  2. fantastic post Beth. I can't agree more with the tools. In fact, I promote the idea of using two core components - reflective writing and digital story telling. Projects I design for teachers, and PD I run, allows them to learn about and use just 3 from the hundreds. We have to start with the end in mind, and strategically evaluate which tool could be used to reach that goal. Students have to determine how that tool will work best for them, so really, the teacher is making sure kids pass through knowledge 'gates' - and reflect what that will mean to their overall learning.

    I love the parts you've pulled out. k12 is not time zone friendly for me, so reading this is fantastic.

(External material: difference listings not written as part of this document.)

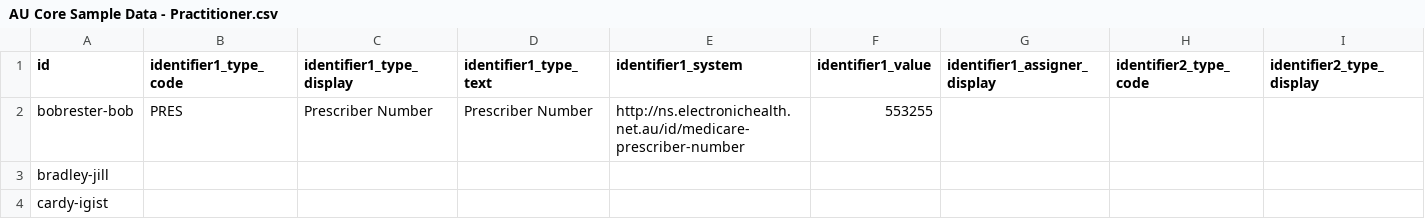
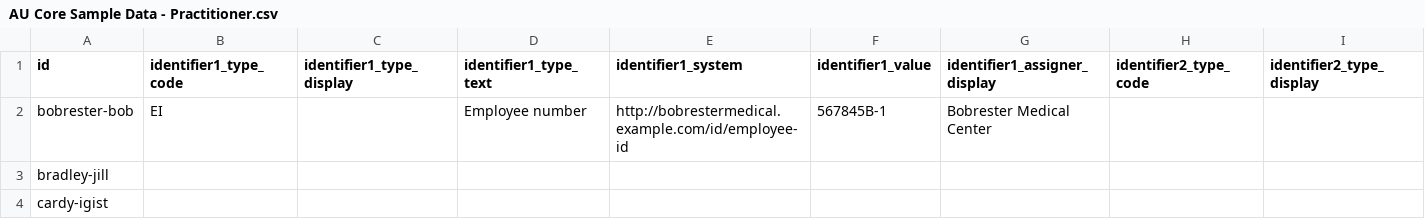
Before and after one commit to hl7au/au-fhir-test-data-utils, a CSV file: testdata-csv/AU Core Sample Data - Practitioner.csv, drawn as a sheet; only a part is shown; the diff covers the shown part only; the diff names each change by its address in the sheet, - before the commit and + after, or states it on an @@ line.

```diff
--- a/testdata-csv/AU Core Sample Data - Practitioner.csv
+++ b/testdata-csv/AU Core Sample Data - Practitioner.csv
-B2 (identifier1_type_code): PRES
+B2 (identifier1_type_code): EI
-C2 (identifier1_type_display): Prescriber Number
+C2 (identifier1_type_display): (empty)
-D2 (identifier1_type_text): Prescriber Number
+D2 (identifier1_type_text): Employee number
-E2 (identifier1_system): http://ns.electronichealth.net.au/id/medicare-prescriber-number
+E2 (identifier1_system): http://bobrestermedical.example.com/id/employee-id
-F2 (identifier1_value): 553255
+F2 (identifier1_value): 567845B-1
-G2 (identifier1_assigner_display): (empty)
+G2 (identifier1_assigner_display): Bobrester Medical Center
```
Also changed, not shown: 47 edited cells elsewhere in this file, testdata-csv/AU Core Sample Data - Patient.csv, 1 other file.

  3. Beth,
    This is a wonderful post! I've really enjoyed reading this and I've added you to my reader as I'd love to continue reading you.

    And that's just it ... all this stuff, it's not about the specific tools at all ... the tools just allow me to get to places like this, to meet writers and thinkers like you. For my students, sometimes it just takes one video, one blogpost, one comment ... and they're hooked ... not on the tool, but on the connection.

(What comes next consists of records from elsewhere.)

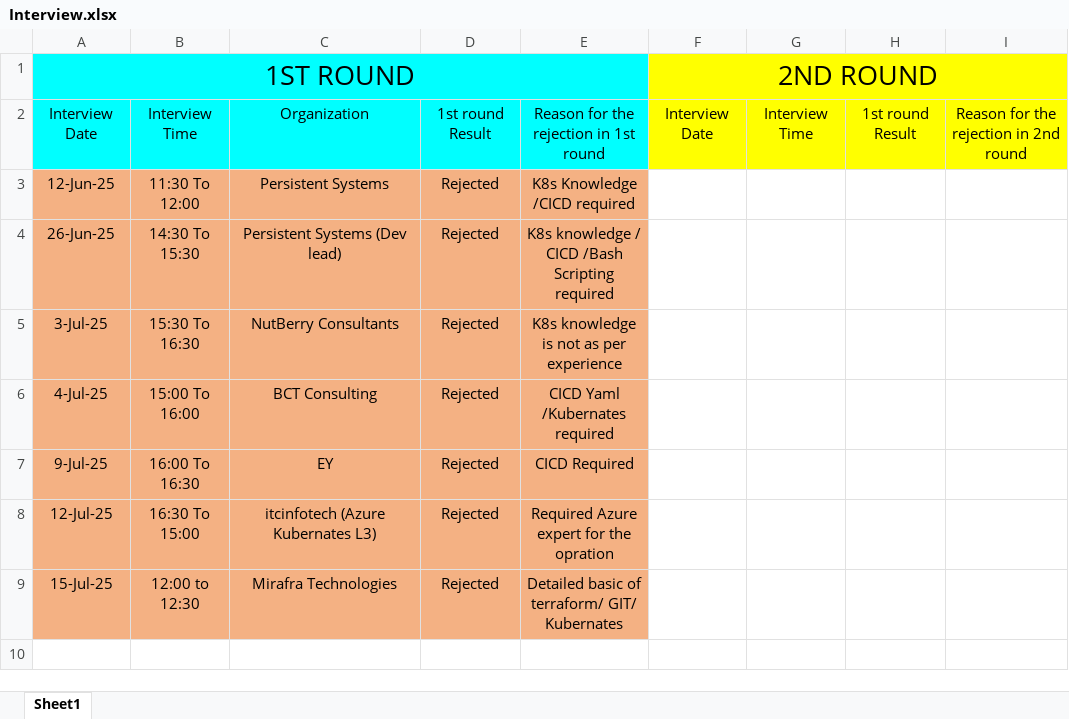
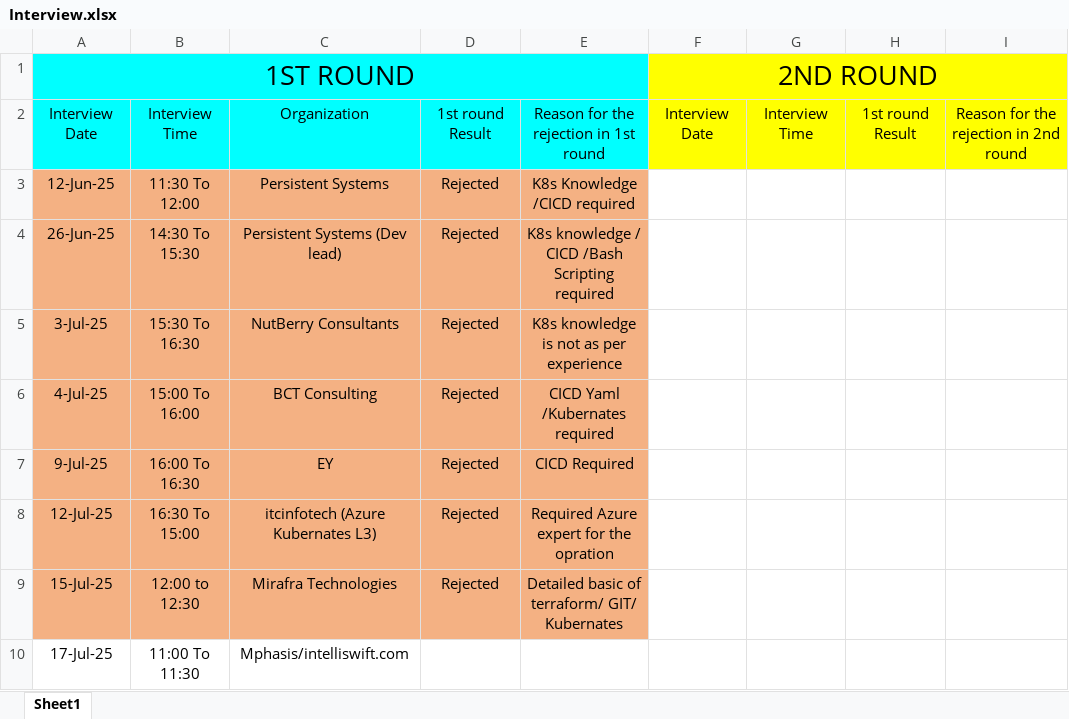
Before and after one commit to getsumantra/Notes_Devops_self, an Excel workbook: Interview.xlsx, sheet Sheet1, drawn as a sheet; values as stored, in another font and other column widths than the file's, no borders; the diff names each change by its address in the sheet, - before the commit and + after, or states it on an @@ line.

Commit message:
ad

```diff
--- a/Interview.xlsx (sheet Sheet1)
+++ b/Interview.xlsx (sheet Sheet1)
+row 10: 17-Jul-25 | 11:00 To 11:30 | Mphasis/intelliswift.com
```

    I am looking forward to connecting in the future ... all the best!

  4. Dave, Dean, and Alec,
    I was in a school lately that adopted the motto "Whatever it takes!" as the inspiration for 21st century service to students. Your comments remind me that "WHATEVER" includes a "ripple" of disturbance, a plan to guide teachers toward tools for DOING, and an infrastructure for connecting learners to the global education community. Thank you so much for your insightful comments!

  5. Hi, Beth,
    the KNOWING-DOING GAP is an exact description for the problem I have got with learning at German schools. Teacher training over here helps young teachers quite a lot in how to use 21st century teaching and learning, but when they are finally employed at a school, they get caught in the trap. Also, those teachers who want to apply new methods are caught in it, not to mention the students. There is always the tradition of methods and assessment methods which are pre-set by the school system. The German school system seems especially ineffective and inflexible. I would like to invite you to take a glimpse of it on http// and I would like to know how it compares to the one in your part of the world. I can only say that in every-day business, it is pretty hard to keep up learning with Web 2.0 tools - you see: I´m in the trap, too! But your ideas and support give me strength to rearrange learning processes in every-day business, and the next step would be helping some colleage out of the trap, as well, even if I don´t know how to do that, yet!

  6. I'm also adding you to my aggregator.